Commercial truck OEM Dennis Eagle’s electric 26-ton refuse collection vehicle has gone into service with customers around the UK, and early customers are giving it glowing reviews.
The eCollect is based on Dennis Eagle’s Elite 6×2 rear-steer chassis with Olympus 19-cubic-meter body and Terberg automatic split bin lift. This is the company’s best-selling vehicle configuration, so it’s already familiar to most drivers, operators and maintenance teams. The diesel engine, transmission and other legacy components have been replaced by a 300 kWh battery system and a 200 kW electric drivetrain.
The eCollect has gone through two years of safety, efficiency and homologation compliance tests. “Such extensive testing requires a huge investment in time, money and resources and consequently, this is the hallmark of an OEM,” said Dennis Eagle Sales and Marketing Director Richard Taylor. “It means our customers can feel totally confident that the eCollect will deliver what they are expecting in terms of safety, efficiency and operational costs.”
“The zero-emissions eCollect is a viable alternative to our best-selling diesel vehicle—both commercially and operationally—but it represents much more than that,” Taylor continued. “If you consider that RCVs routinely visit every street where people live in every community in the country, the positive impact of having an emissions-free option in our industry is very significant indeed. The fact that we have reached the point where we can produce a 26-ton vehicle for such an energy-demanding role also speaks volumes about how far electric vehicles have developed in recent years and how much more widespread they will become in the near future.”
The first vehicle went into service with Nottingham City Council, which bought two eCollects. Islington Council and Greater Cambridge Shared Waste Service soon followed, and several other municipal customers, including Dundee, York and Oxford, are planning to put eCollects into service shortly.
“The electric RCV is the Holy Grail of municipal vehicles and we have wanted one for years, so to finally get our hands on them and put them in to service emptying bins is very satisfying indeed,” said Nottingham City Council Assistant Manager (Fleet) Andrew Smith. “Both our eCollects are in operation and both are out-performing the diesels they replaced. In the first few weeks we have saved around 60 to 70 liters of diesel per truck per day.”
“The drivers love them,” Smith continued. “They don’t want to go back to diesel vehicles. They say they’re easier to drive, and they particularly love the extra torque. Parts of Nottingham are quite hilly and diesel trucks can struggle with a big load, but these eCollects take it in their stride. Our eCollects have been going out at 6:30 am and finishing at around 1:30 pm, collecting a full load, then a smaller one—up to 18 tons in total.
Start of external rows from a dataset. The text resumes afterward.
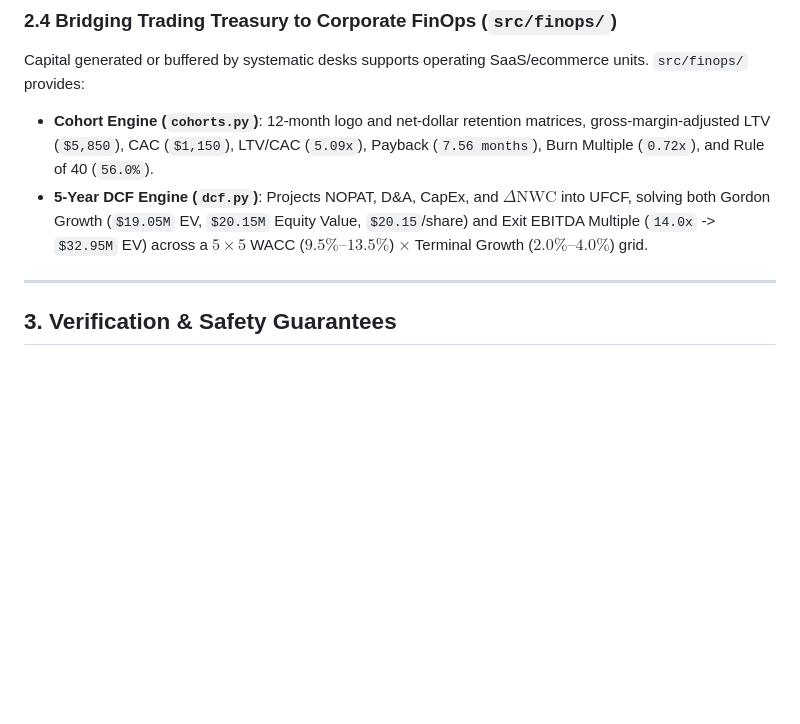
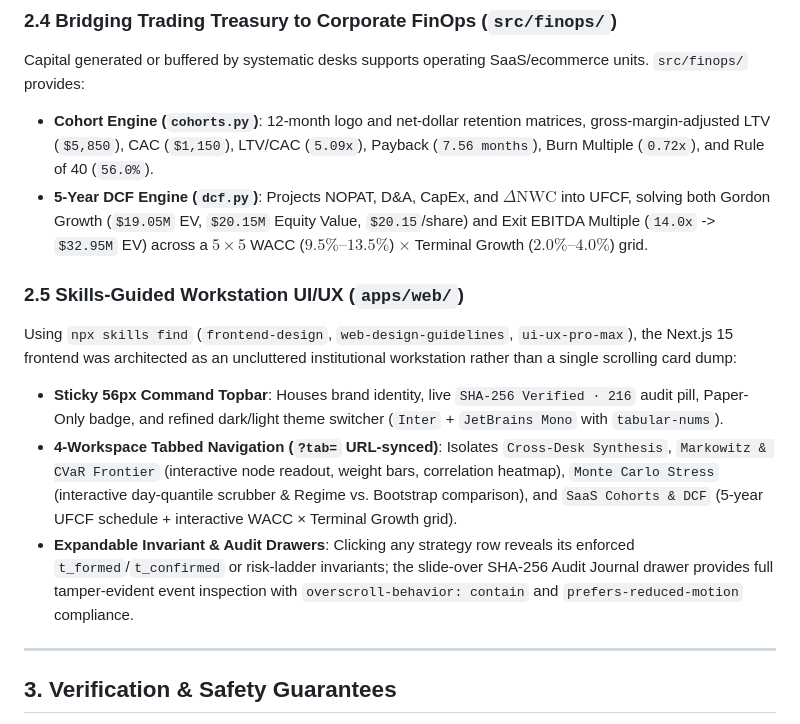
Before and after one commit to Anwarito-lbd/quant-finops-desk, a Markdown page: docs/CASE_STUDY.md, the part around the change. GitHub-like rendering; blank space fills up the shorter version.

```diff
--- a/docs/CASE_STUDY.md
+++ b/docs/CASE_STUDY.md
@@ -47,6 +47,13 @@ Capital generated or buffered by systematic desks supports operating SaaS/ecomme
 - **Cohort Engine (`cohorts.py`)**: 12-month logo and net-dollar retention matrices, gross-margin-adjusted LTV (`$5,850`), CAC (`$1,150`), LTV/CAC (`5.09x`), Payback (`7.56 months`), Burn Multiple (`0.72x`), and Rule of 40 (`56.0%`).
 - **5-Year DCF Engine (`dcf.py`)**: Projects NOPAT, D&A, CapEx, and $\Delta\text{NWC}$ into UFCF, solving both Gordon Growth (`$19.05M` EV, `$20.15M` Equity Value, `$20.15`/share) and Exit EBITDA Multiple (`14.0x` -> `$32.95M` EV) across a $5 \times 5$ WACC ($9.5\%\text{–}13.5\%$) $\times$ Terminal Growth ($2.0\%\text{–}4.0\%$) grid.
 
+### 2.5 Skills-Guided Workstation UI/UX (`apps/web/`)
+
+Using `npx skills find` (`frontend-design`, `web-design-guidelines`, `ui-ux-pro-max`), the Next.js 15 frontend was architected as an uncluttered institutional workstation rather than a single scrolling card dump:
+- **Sticky 56px Command Topbar**: Houses brand identity, live `SHA-256 Verified · 216` audit pill, Paper-Only badge, and refined dark/light theme switcher (`Inter` + `JetBrains Mono` with `tabular-nums`).
+- **4-Workspace Tabbed Navigation (`?tab=` URL-synced)**: Isolates `Cross-Desk Synthesis`, `Markowitz & CVaR Frontier` (interactive node readout, weight bars, correlation heatmap), `Monte Carlo Stress` (interactive day-quantile scrubber & Regime vs. Bootstrap comparison), and `SaaS Cohorts & DCF` (5-year UFCF schedule + interactive WACC × Terminal Growth grid).
+- **Expandable Invariant & Audit Drawers**: Clicking any strategy row reveals its enforced `t_formed`/`t_confirmed` or risk-ladder invariants; the slide-over SHA-256 Audit Journal drawer provides full tamper-evident event inspection with `overscroll-behavior: contain` and `prefers-reduced-motion` compliance.
+
 ---
 
 ## 3. Verification & Safety Guarantees
```
Also changed, not shown: README.md (+1 -1 lines), docs/proof/dashboard-desktop.png, docs/proof/dashboard-mobile.png, 15 other files.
But they’re coming back with 40% charge remaining. The vehicles are finishing quicker, shaving around an hour off the run time. So, all in all, we’re delighted with them.”
Source: Dennis Eagle